TASK PROMPT ->
Beneath this task is a listing. Count its lines that contain "Initrd" and answer with the number only.
Segment Start: MATERIAL PROVIDED
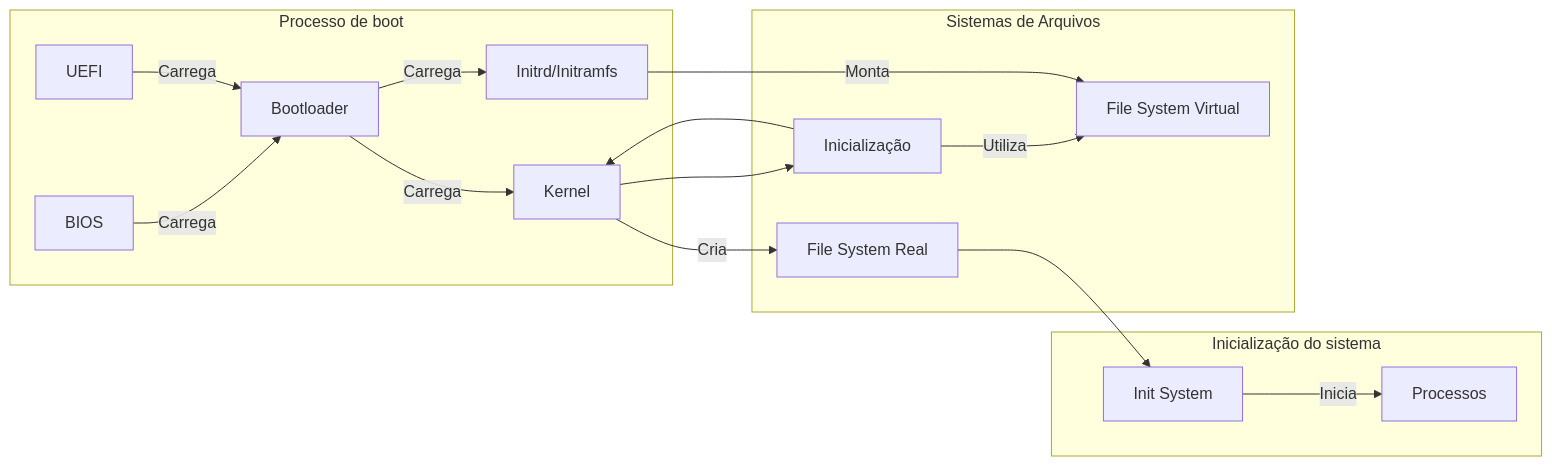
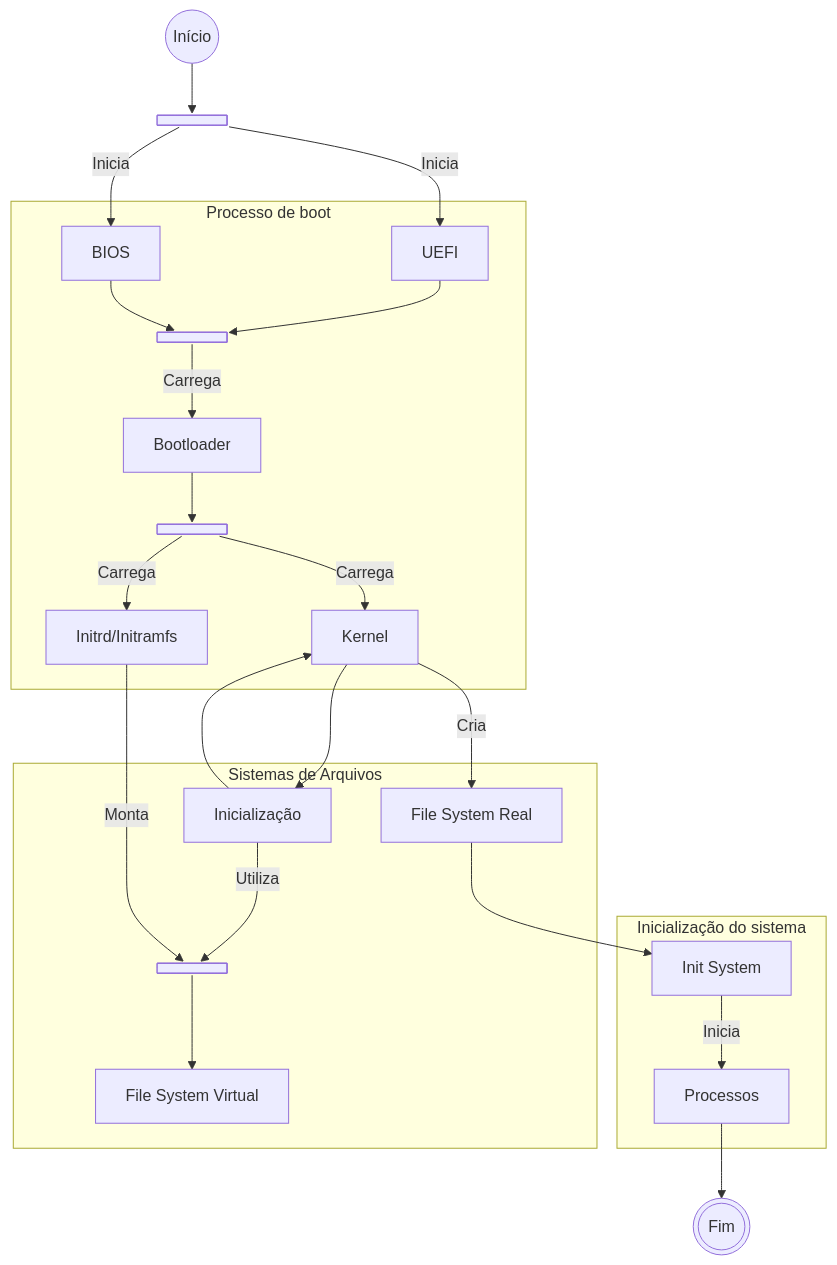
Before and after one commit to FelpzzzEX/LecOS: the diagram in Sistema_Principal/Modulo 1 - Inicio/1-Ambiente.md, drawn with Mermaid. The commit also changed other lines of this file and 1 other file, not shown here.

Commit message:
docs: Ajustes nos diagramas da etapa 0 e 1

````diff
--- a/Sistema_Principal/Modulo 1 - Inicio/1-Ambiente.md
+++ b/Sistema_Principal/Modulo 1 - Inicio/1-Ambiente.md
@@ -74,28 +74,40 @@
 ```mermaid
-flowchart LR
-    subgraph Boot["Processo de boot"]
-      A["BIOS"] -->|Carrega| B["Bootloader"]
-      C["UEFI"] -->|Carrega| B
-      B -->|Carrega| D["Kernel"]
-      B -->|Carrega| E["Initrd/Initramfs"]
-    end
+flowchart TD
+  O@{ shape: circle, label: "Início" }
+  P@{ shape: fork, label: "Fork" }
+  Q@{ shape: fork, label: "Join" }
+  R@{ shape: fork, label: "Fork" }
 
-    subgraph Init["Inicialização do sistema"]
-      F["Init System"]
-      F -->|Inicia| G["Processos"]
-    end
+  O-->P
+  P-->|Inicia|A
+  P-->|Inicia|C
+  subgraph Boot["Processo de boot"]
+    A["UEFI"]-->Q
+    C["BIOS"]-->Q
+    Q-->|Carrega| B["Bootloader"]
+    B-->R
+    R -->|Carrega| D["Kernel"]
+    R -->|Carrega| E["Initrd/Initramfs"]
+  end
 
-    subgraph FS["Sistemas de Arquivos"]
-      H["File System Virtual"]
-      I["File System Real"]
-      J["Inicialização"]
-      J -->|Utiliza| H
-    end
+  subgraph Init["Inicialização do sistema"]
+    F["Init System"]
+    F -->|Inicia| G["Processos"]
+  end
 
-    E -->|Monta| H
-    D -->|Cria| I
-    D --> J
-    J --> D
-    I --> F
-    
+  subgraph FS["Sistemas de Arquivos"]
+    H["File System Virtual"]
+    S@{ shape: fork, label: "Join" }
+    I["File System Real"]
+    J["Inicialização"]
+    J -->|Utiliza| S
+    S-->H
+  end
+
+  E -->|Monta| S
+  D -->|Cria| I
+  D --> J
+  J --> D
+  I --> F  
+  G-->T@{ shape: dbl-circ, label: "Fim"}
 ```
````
Segment End: MATERIAL PROVIDED
EXERCISE ANSWER ->
2